*Exercise directions*
The response should consist of the data below, copied exactly, with no pictures in it.

*Available data*
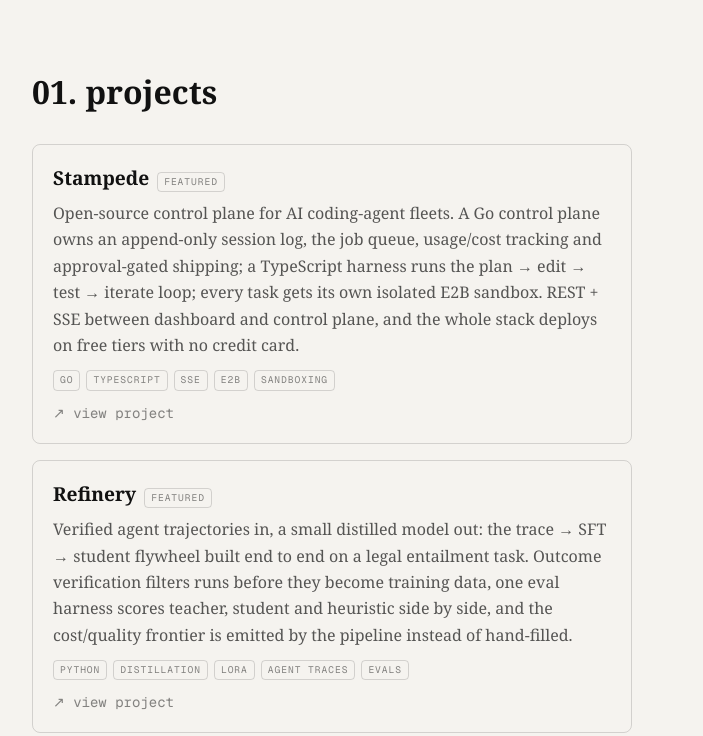
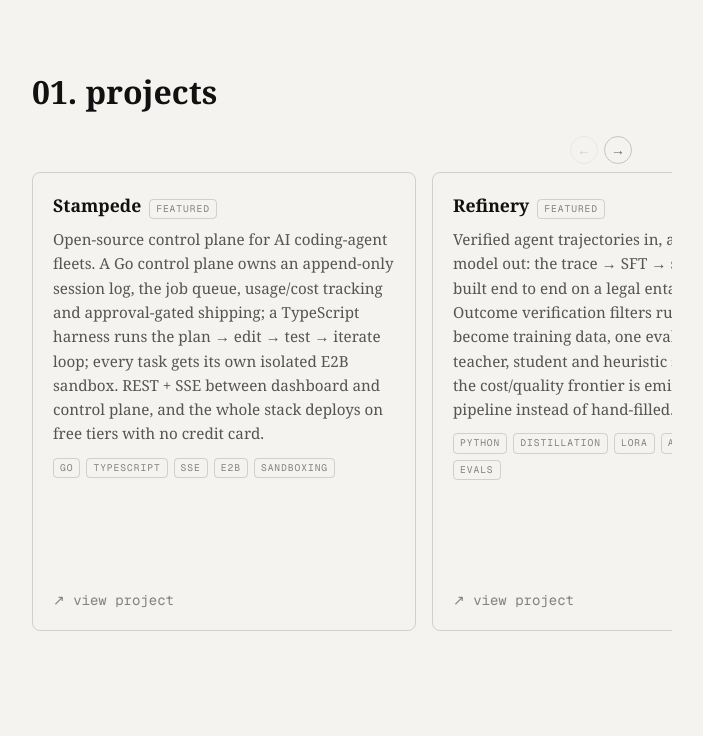
Before and after one commit to mohar-xe/portfolio, a Next.js app: page / in a window 1280 px wide. Shown: the part 1000-1736 px from the top of the page, without its empty margins (308-1011 px from the left). Built offline with nearby package versions, Linux system fonts and the light colour scheme.

Commit message:
feat: horizontal scroll-snap slider for project cards
Cards are fixed-width and snap to the container edge; native trackpad,
touch and keyboard scrolling all work, plus prev/next arrows that
disable at the ends. Scrollbar hidden via a no-scrollbar utility.

```diff
--- a/src/app/globals.css
+++ b/src/app/globals.css
@@ -31,6 +31,16 @@
   }
 }
 
+@layer utilities {
+  .no-scrollbar {
+    scrollbar-width: none;
+    -ms-overflow-style: none;
+  }
+  .no-scrollbar::-webkit-scrollbar {
+    display: none;
+  }
+}
+
 @layer base {
   * {
     @apply border-border;
--- a/src/app/page.tsx
+++ b/src/app/page.tsx
@@ -7,6 +7,7 @@ import {
 } from "@/lib/portfolio-data";
 import NavBar from "@/components/NavBar";
 import ContactLinks from "@/components/ContactLinks";
+import ProjectSlider from "@/components/ProjectSlider";
 import { posts } from "@/lib/blog-data";
 
 /* Shared ink-link treatment: underline that inverts on hover */
@@ -69,44 +70,7 @@ export default function Home() {
         <h2 id="projects" className="text-[1.6rem] sm:text-[1.75rem] md:text-[2rem] font-black leading-tight mt-16 sm:mt-24">
           01. projects
         </h2>
-        <div className="mt-8 grid grid-cols-1 gap-4">
-          {projects.map((project) => (
-            <a
-              key={project.title}
-              href={project.links[0].href}
-              target="_blank"
-              rel="noreferrer"
-              className="group block rounded-lg border border-foreground/15 p-5 transition-colors duration-150 hover:border-foreground/40 hover:bg-foreground/[0.03]"
-            >
-              <div className="flex flex-wrap items-baseline gap-x-2">
-                <h3 className="text-[1.15rem] sm:text-[1.2rem] font-bold leading-snug group-hover:underline decoration-1 underline-offset-4">
-                  {project.title}
-                </h3>
-                {project.badge && (
-                  <span className="font-mono text-[0.6rem] uppercase tracking-widest px-1.5 py-0.5 rounded border border-foreground/15 text-foreground/50">
-                    {project.badge.toLowerCase()}
-                  </span>
-                )}
-              </div>
-              <p className="mt-2 text-base leading-[1.65] text-foreground/70">
-                {project.description}
-              </p>
-              <div className="mt-3 flex flex-wrap gap-1.5">
-                {project.tags.map((tag) => (
-                  <span
-                    key={tag}
-                    className="font-mono text-[0.6rem] uppercase tracking-widest px-1.5 py-0.5 rounded border border-foreground/15 text-foreground/50"
-                  >
-                    {tag}
-                  </span>
-                ))}
-              </div>
-              <p className="mt-3 font-mono text-sm text-foreground/50">
-                ↗ {project.links[0].label.toLowerCase()}
-              </p>
-            </a>
-          ))}
-        </div>
+        <ProjectSlider projects={projects} />
         {/* 02. Experience */}
         <h2 id="experience" className="text-[1.6rem] sm:text-[1.75rem] md:text-[2rem] font-black leading-tight mt-16 sm:mt-24">
           02. experience
--- /dev/null
+++ b/src/components/ProjectSlider.tsx
@@ -0,0 +1,111 @@
+"use client";
+
+import { useCallback, useEffect, useRef, useState } from "react";
+import type { Project } from "@/lib/portfolio-data";
+
+const GAP = 16; // matches gap-4
+
+export default function ProjectSlider({ projects }: { projects: Project[] }) {
+  const scroller = useRef<HTMLDivElement>(null);
+  const [atStart, setAtStart] = useState(true);
+  const [atEnd, setAtEnd] = useState(false);
+
+  const sync = useCallback(() => {
+    const el = scroller.current;
+    if (!el) return;
+    setAtStart(el.scrollLeft <= 1);
+    setAtEnd(el.scrollLeft + el.clientWidth >= el.scrollWidth - 1);
+  }, []);
+
+  useEffect(() => {
+    sync();
+    const el = scroller.current;
+    if (!el) return;
+    const ro = new ResizeObserver(sync);
+    ro.observe(el);
+    return () => ro.disconnect();
+  }, [sync]);
+
+  const step = (dir: -1 | 1) => {
+    const el = scroller.current;
+    if (!el) return;
+    const card = el.querySelector<HTMLElement>("[data-card]");
+    const distance = card ? card.offsetWidth + GAP : el.clientWidth * 0.8;
+    el.scrollBy({ left: dir * distance, behavior: "smooth" });
+  };
+
+  const arrow =
+    "flex h-7 w-7 items-center justify-center rounded-full border border-foreground/20 font-mono text-sm text-foreground/60 transition-colors duration-150 hover:border-foreground/50 hover:text-foreground disabled:opacity-25 disabled:hover:border-foreground/20 disabled:hover:text-foreground/60";
+
+  return (
+    <div className="mt-6">
+      <div className="flex items-center justify-end gap-1.5">
+        <button
+          type="button"
+          onClick={() => step(-1)}
+          disabled={atStart}
+          aria-label="Previous projects"
+          className={arrow}
+        >
+          ←
+        </button>
+        <button
+          type="button"
+          onClick={() => step(1)}
+          disabled={atEnd}
+          aria-label="Next projects"
+          className={arrow}
+        >
+          →
+        </button>
+      </div>
+
+      <div
+        ref={scroller}
+        onScroll={sync}
+        role="region"
+        aria-label="Projects"
+        tabIndex={0}
+        className="no-scrollbar -mx-5 mt-2 flex snap-x snap-mandatory gap-4 overflow-x-auto scroll-px-5 px-5 pb-1 sm:-mx-8 sm:scroll-px-8 sm:px-8 md:-mx-10 md:scroll-px-10 md:px-10"
+      >
+        {projects.map((project) => (
+          <a
+            data-card
+            key={project.title}
+            href={project.links[0].href}
+            target="_blank"
+            rel="noreferrer"
+            className="group flex w-[85%] shrink-0 snap-start flex-col rounded-lg border border-foreground/15 p-5 transition-colors duration-150 hover:border-foreground/40 hover:bg-foreground/[0.03] sm:w-[24rem]"
+          >
+            <div className="flex flex-wrap items-baseline gap-x-2">
+              <h3 className="text-[1.05rem] sm:text-[1.1rem] font-bold leading-snug group-hover:underline decoration-1 underline-offset-4">
+                {project.title}
+              </h3>
+              {project.badge && (
+                <span className="font-mono text-[0.6rem] uppercase tracking-widest px-1.5 py-0.5 rounded border border-foreground/15 text-foreground/50">
+                  {project.badge.toLowerCase()}
+                </span>
+              )}
+            </div>
+            <p className="mt-2 text-[0.95rem] leading-[1.6] text-foreground/70">
+              {project.description}
+            </p>
+            <div className="mt-3 flex flex-wrap gap-1.5">
+              {project.tags.map((tag) => (
+                <span
+                  key={tag}
+                  className="font-mono text-[0.6rem] uppercase tracking-widest px-1.5 py-0.5 rounded border border-foreground/15 text-foreground/50"
+                >
+                  {tag}
+                </span>
+              ))}
+            </div>
+            <p className="mt-auto pt-3 font-mono text-sm text-foreground/50">
+              ↗ {project.links[0].label.toLowerCase()}
+            </p>
+          </a>
+        ))}
+      </div>
+    </div>
+  );
+}
```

*Completed exercise*
Before and after one commit to mohar-xe/portfolio, a Next.js app: page / in a window 1280 px wide. Shown: the part 1000-1736 px from the top of the page, without its empty margins (308-1011 px from the left). Built offline with nearby package versions, Linux system fonts and the light colour scheme.

Commit message:
feat: horizontal scroll-snap slider for project cards
Cards are fixed-width and snap to the container edge; native trackpad,
touch and keyboard scrolling all work, plus prev/next arrows that
disable at the ends. Scrollbar hidden via a no-scrollbar utility.

```diff
--- a/src/app/globals.css
+++ b/src/app/globals.css
@@ -31,6 +31,16 @@
   }
 }
 
+@layer utilities {
+  .no-scrollbar {
+    scrollbar-width: none;
+    -ms-overflow-style: none;
+  }
+  .no-scrollbar::-webkit-scrollbar {
+    display: none;
+  }
+}
+
 @layer base {
   * {
     @apply border-border;
--- a/src/app/page.tsx
+++ b/src/app/page.tsx
@@ -7,6 +7,7 @@ import {
 } from "@/lib/portfolio-data";
 import NavBar from "@/components/NavBar";
 import ContactLinks from "@/components/ContactLinks";
+import ProjectSlider from "@/components/ProjectSlider";
 import { posts } from "@/lib/blog-data";
 
 /* Shared ink-link treatment: underline that inverts on hover */
@@ -69,44 +70,7 @@ export default function Home() {
         <h2 id="projects" className="text-[1.6rem] sm:text-[1.75rem] md:text-[2rem] font-black leading-tight mt-16 sm:mt-24">
           01. projects
         </h2>
-        <div className="mt-8 grid grid-cols-1 gap-4">
-          {projects.map((project) => (
-            <a
-              key={project.title}
-              href={project.links[0].href}
-              target="_blank"
-              rel="noreferrer"
-              className="group block rounded-lg border border-foreground/15 p-5 transition-colors duration-150 hover:border-foreground/40 hover:bg-foreground/[0.03]"
-            >
-              <div className="flex flex-wrap items-baseline gap-x-2">
-                <h3 className="text-[1.15rem] sm:text-[1.2rem] font-bold leading-snug group-hover:underline decoration-1 underline-offset-4">
-                  {project.title}
-                </h3>
-                {project.badge && (
-                  <span className="font-mono text-[0.6rem] uppercase tracking-widest px-1.5 py-0.5 rounded border border-foreground/15 text-foreground/50">
-                    {project.badge.toLowerCase()}
-                  </span>
-                )}
-              </div>
-              <p className="mt-2 text-base leading-[1.65] text-foreground/70">
-                {project.description}
-              </p>
-              <div className="mt-3 flex flex-wrap gap-1.5">
-                {project.tags.map((tag) => (
-                  <span
-                    key={tag}
-                    className="font-mono text-[0.6rem] uppercase tracking-widest px-1.5 py-0.5 rounded border border-foreground/15 text-foreground/50"
-                  >
-                    {tag}
-                  </span>
-                ))}
-              </div>
-              <p className="mt-3 font-mono text-sm text-foreground/50">
-                ↗ {project.links[0].label.toLowerCase()}
-              </p>
-            </a>
-          ))}
-        </div>
+        <ProjectSlider projects={projects} />
         {/* 02. Experience */}
         <h2 id="experience" className="text-[1.6rem] sm:text-[1.75rem] md:text-[2rem] font-black leading-tight mt-16 sm:mt-24">
           02. experience
--- /dev/null
+++ b/src/components/ProjectSlider.tsx
@@ -0,0 +1,111 @@
+"use client";
+
+import { useCallback, useEffect, useRef, useState } from "react";
+import type { Project } from "@/lib/portfolio-data";
+
+const GAP = 16; // matches gap-4
+
+export default function ProjectSlider({ projects }: { projects: Project[] }) {
+  const scroller = useRef<HTMLDivElement>(null);
+  const [atStart, setAtStart] = useState(true);
+  const [atEnd, setAtEnd] = useState(false);
+
+  const sync = useCallback(() => {
+    const el = scroller.current;
+    if (!el) return;
+    setAtStart(el.scrollLeft <= 1);
+    setAtEnd(el.scrollLeft + el.clientWidth >= el.scrollWidth - 1);
+  }, []);
+
+  useEffect(() => {
+    sync();
+    const el = scroller.current;
+    if (!el) return;
+    const ro = new ResizeObserver(sync);
+    ro.observe(el);
+    return () => ro.disconnect();
+  }, [sync]);
+
+  const step = (dir: -1 | 1) => {
+    const el = scroller.current;
+    if (!el) return;
+    const card = el.querySelector<HTMLElement>("[data-card]");
+    const distance = card ? card.offsetWidth + GAP : el.clientWidth * 0.8;
+    el.scrollBy({ left: dir * distance, behavior: "smooth" });
+  };
+
+  const arrow =
+    "flex h-7 w-7 items-center justify-center rounded-full border border-foreground/20 font-mono text-sm text-foreground/60 transition-colors duration-150 hover:border-foreground/50 hover:text-foreground disabled:opacity-25 disabled:hover:border-foreground/20 disabled:hover:text-foreground/60";
+
+  return (
+    <div className="mt-6">
+      <div className="flex items-center justify-end gap-1.5">
+        <button
+          type="button"
+          onClick={() => step(-1)}
+          disabled={atStart}
+          aria-label="Previous projects"
+          className={arrow}
+        >
+          ←
+        </button>
+        <button
+          type="button"
+          onClick={() => step(1)}
+          disabled={atEnd}
+          aria-label="Next projects"
+          className={arrow}
+        >
+          →
+        </button>
+      </div>
+
+      <div
+        ref={scroller}
+        onScroll={sync}
+        role="region"
+        aria-label="Projects"
+        tabIndex={0}
+        className="no-scrollbar -mx-5 mt-2 flex snap-x snap-mandatory gap-4 overflow-x-auto scroll-px-5 px-5 pb-1 sm:-mx-8 sm:scroll-px-8 sm:px-8 md:-mx-10 md:scroll-px-10 md:px-10"
+      >
+        {projects.map((project) => (
+          <a
+            data-card
+            key={project.title}
+            href={project.links[0].href}
+            target="_blank"
+            rel="noreferrer"
+            className="group flex w-[85%] shrink-0 snap-start flex-col rounded-lg border border-foreground/15 p-5 transition-colors duration-150 hover:border-foreground/40 hover:bg-foreground/[0.03] sm:w-[24rem]"
+          >
+            <div className="flex flex-wrap items-baseline gap-x-2">
+              <h3 className="text-[1.05rem] sm:text-[1.1rem] font-bold leading-snug group-hover:underline decoration-1 underline-offset-4">
+                {project.title}
+              </h3>
+              {project.badge && (
+                <span className="font-mono text-[0.6rem] uppercase tracking-widest px-1.5 py-0.5 rounded border border-foreground/15 text-foreground/50">
+                  {project.badge.toLowerCase()}
+                </span>
+              )}
+            </div>
+            <p className="mt-2 text-[0.95rem] leading-[1.6] text-foreground/70">
+              {project.description}
+            </p>
+            <div className="mt-3 flex flex-wrap gap-1.5">
+              {project.tags.map((tag) => (
+                <span
+                  key={tag}
+                  className="font-mono text-[0.6rem] uppercase tracking-widest px-1.5 py-0.5 rounded border border-foreground/15 text-foreground/50"
+                >
+                  {tag}
+                </span>
+              ))}
+            </div>
+            <p className="mt-auto pt-3 font-mono text-sm text-foreground/50">
+              ↗ {project.links[0].label.toLowerCase()}
+            </p>
+          </a>
+        ))}
+      </div>
+    </div>
+  );
+}
```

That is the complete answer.